From Natchitoches to Crowley, from Ouachita to Allen Parish, from art and music to legal advocacy and civil rights, so many powerful women have carved the spaces and places we fill today. The book Louisiana Women: Their Lives and Times, edited by Janet Allured and Judith F. Gentry, contains these stories and so many more.
In 1909, the first National Women’s Day was held to honor the women who protested in 1908 against their working conditions as garment workers. Next year, in 2020, we’ll celebrate the centennial of the 19th Amendment. It is so hard to comprehend that we’ve only had the right to vote for 100 years.
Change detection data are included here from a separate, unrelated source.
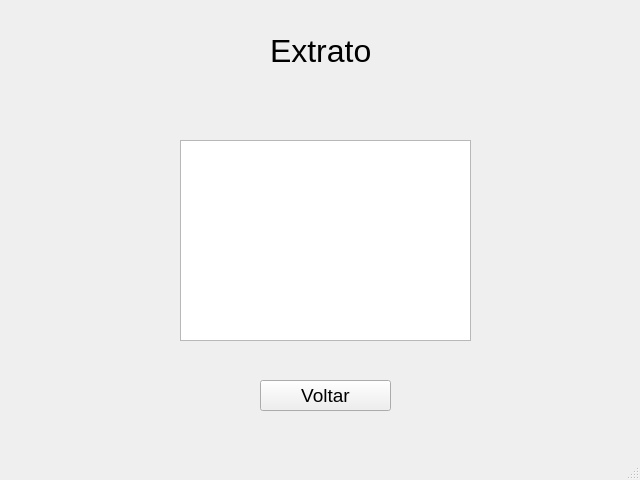
aleffericlys/Banco, file interfaceBanco/tela_extrato.ui: the form before one commit.
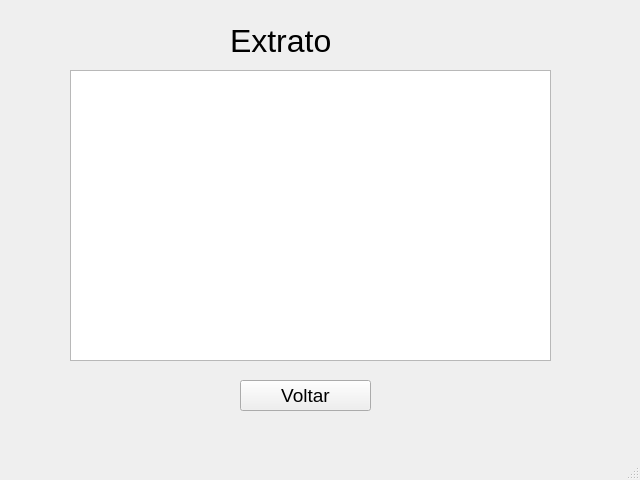
The form after the commit.

Commit message: criaçao da funçao extrato

```diff
--- a/interfaceBanco/tela_extrato.ui
+++ b/interfaceBanco/tela_extrato.ui
@@ -17,9 +17,9 @@
    <widget class="QLabel" name="label">
     <property name="geometry">
      <rect>
-      <x>270</x>
-      <y>30</y>
-      <width>101</width>
+      <x>230</x>
+      <y>20</y>
+      <width>131</width>
       <height>41</height>
      </rect>
     </property>
@@ -32,20 +32,10 @@
      <string>Extrato</string>
     </property>
    </widget>
-   <widget class="QTextEdit" name="textEdit">
-    <property name="geometry">
-     <rect>
-      <x>180</x>
-      <y>140</y>
-      <width>291</width>
-      <height>201</height>
-     </rect>
-    </property>
-   </widget>
    <widget class="QPushButton" name="pushButton">
     <property name="geometry">
      <rect>
-      <x>260</x>
+      <x>240</x>
       <y>380</y>
       <width>131</width>
       <height>31</height>
@@ -60,6 +50,16 @@
      <string>Voltar</string>
     </property>
    </widget>
+   <widget class="QListWidget" name="listWidget">
+    <property name="geometry">
+     <rect>
+      <x>70</x>
+      <y>70</y>
+      <width>481</width>
+      <height>291</height>
+     </rect>
+    </property>
+   </widget>
   </widget>
   <widget class="QMenuBar" name="menubar">
    <property name="geometry">
```
Left out of the diff: 2 changed lines with no effect on the pictures. The commit also changes 4 other files.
That’s within the lifetime of most of our grandmothers. May we all express that right as we vote on elected offices each and every year. Despite our great strides and despite the fact that we comprise 51% of our state’s population, only 15% of our legislators are women. You know that saying, “nothing about us without us?” There are many Louisiana women running for legislative seats this year. There are also plenty of other ways women are seeking to lead: on local boards and councils, as grassroots advocates and on statewide boards and commissions, to name a few.
The Louisiana Women’s Policy and Research Commission identified several priority areas this year: Equal pay for equal work, raising the minimum wage, paid family leave, freedom from violence and sexual harassment, improving maternal health and birth outcomes, encouraging women to enter STEM fields, improving access to affordable and quality childcare, and improving access to reproductive, contraceptive, substance use and mental health services. In every one of these areas strong women have brought us to where we are today, and strong women will continue to form new links to that collaborative chain.
So, women’s history isn’t just about the past: we continue to create it. Whether you choose to make your mark through a career or volunteerism or through giving your children (or someone else’s children) a safe, stable nurturing environment, you are a link in our chain. May we always remember that we aren’t in it alone, that there are strong women on either side of our history.